For anybody who might have missed it, peel through the results of the men’s 200 free relay between Virginia and Duke from this weekend in Durham, and you might notice some unfamiliar names on the Cavaliers’ ‘E’ relay.
Carl Buergler, Colby Shinholser, Jordan Sacks, and JB Kolod combined for a 1:41.41 (averaging 25.3′s). In normal circumstances, that would be a laughable time for a major Division I program; in these circumstances chalk me up as impressed. That’s because those four are all divers. The splits included a 23.42 leadoff from Carl Buergler and a 24.54 anchor from JB Kolod. (Shinholser’s goggles fell off, and he still split a 26).
For those who have never tried putting their divers in a race (though, we’ll see it from time-to-time in intrasquad meets where points and lane-fillers are at a premium), those are pretty impressive times. Especially Buergler’s 23.42.
Kolod himself could (should) be an All-American on the boards, and his obvious athleticism will play a factor in that. I swam for two years with a swimmer/diver in high school, though at that point his swimming took off to the point where it was no longer worth burning an individual event on diving. I coach a diver who this year has begun coming to swim practice and has swum a few races for us as well (and scored a few points, at that).
For anyone who would brush this off as unimpressive, don’t underestimate the value of divers stepping up like this on the psyche of a team. That’s the sort of thing that can really build the “team-first” mentality and show unification between two groups that can sometimes be at odds.

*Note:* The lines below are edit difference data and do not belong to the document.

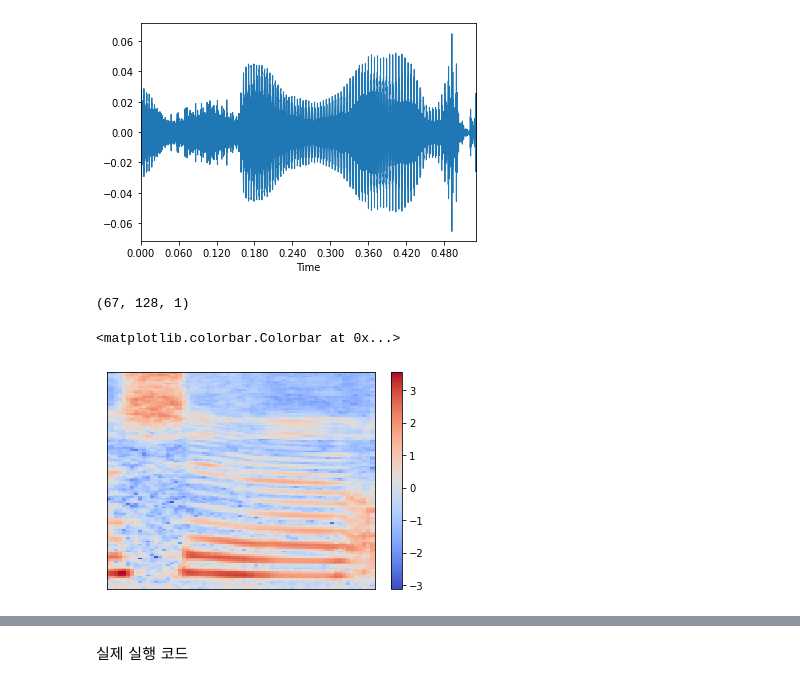
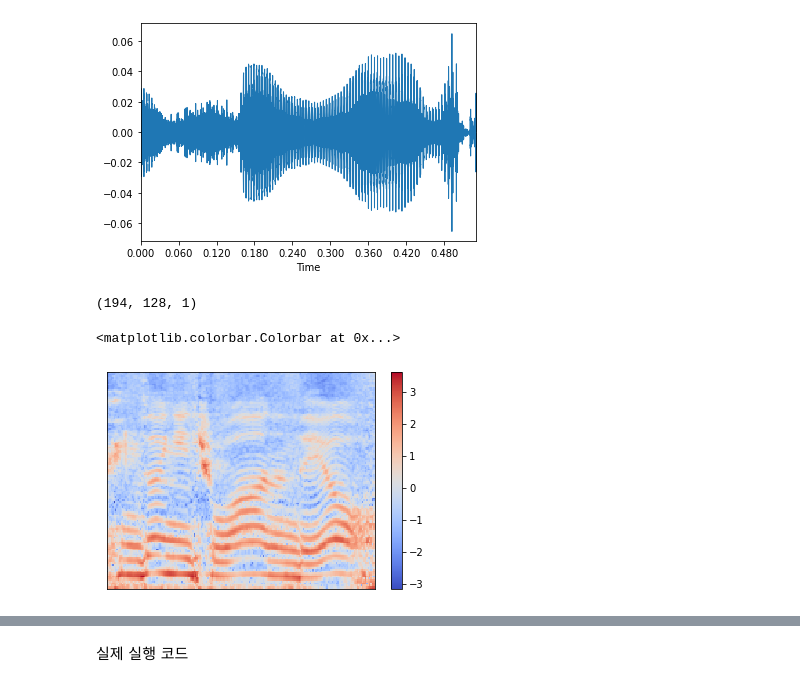
Before and after one commit to arjasc5231/Lingometer, a Jupyter notebook: speaker_verification/preprocess.ipynb, the cells around one changed output, grey strips where cells are left out. Drawn from its saved outputs; the diff is of its cells as text; code cells hidden in the pictures.

```diff
--- a/speaker_verification/preprocess.ipynb
+++ b/speaker_verification/preprocess.ipynb
@@ -58,9 +60,9 @@ def normalize_frames(m, epsilon=1e-12):
     return [(v - np.mean(v)) / max(np.std(v), epsilon) for v in m]
 # %%
 # 음성 하나를 spectrogram으로 변환
-def convert(file_path):
+def convert(file_path, trim=True):
     wav = pcm2npy(file_path)
-    wav = trim_silence(wav)
+    if trim: wav = trim_silence(wav)
     spec = npy2spec(wav)
     return spec
 # %%
@@ -228,12 +230,12 @@ ipd.Audio(audio_voice_only, rate = 16000)
 [interactive output not drawn]
 [figure]
 # %%
-spec = convert('./samples/pcm/SDRW2000000001/SDRW2000000001.1.1.187.pcm')
+spec = convert('./samples/pcm/SDRW2000000001/SDRW2000000001.1.1.2.pcm', trim=False)
 print(spec.shape)
 plt.figure()
 display.specshow(spec[:,:,0].T)
 plt.colorbar()
 # %% [output]
-(67, 128, 1)
+(194, 128, 1)
 <matplotlib.colorbar.Colorbar at 0x...>
-[figure, old version]
+[figure, new version]
```
Also changed, not shown: parts of 5 cells of this notebook, 1 other file.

Virginia would win the dual meet 153-140 after exhibitioning the last several races.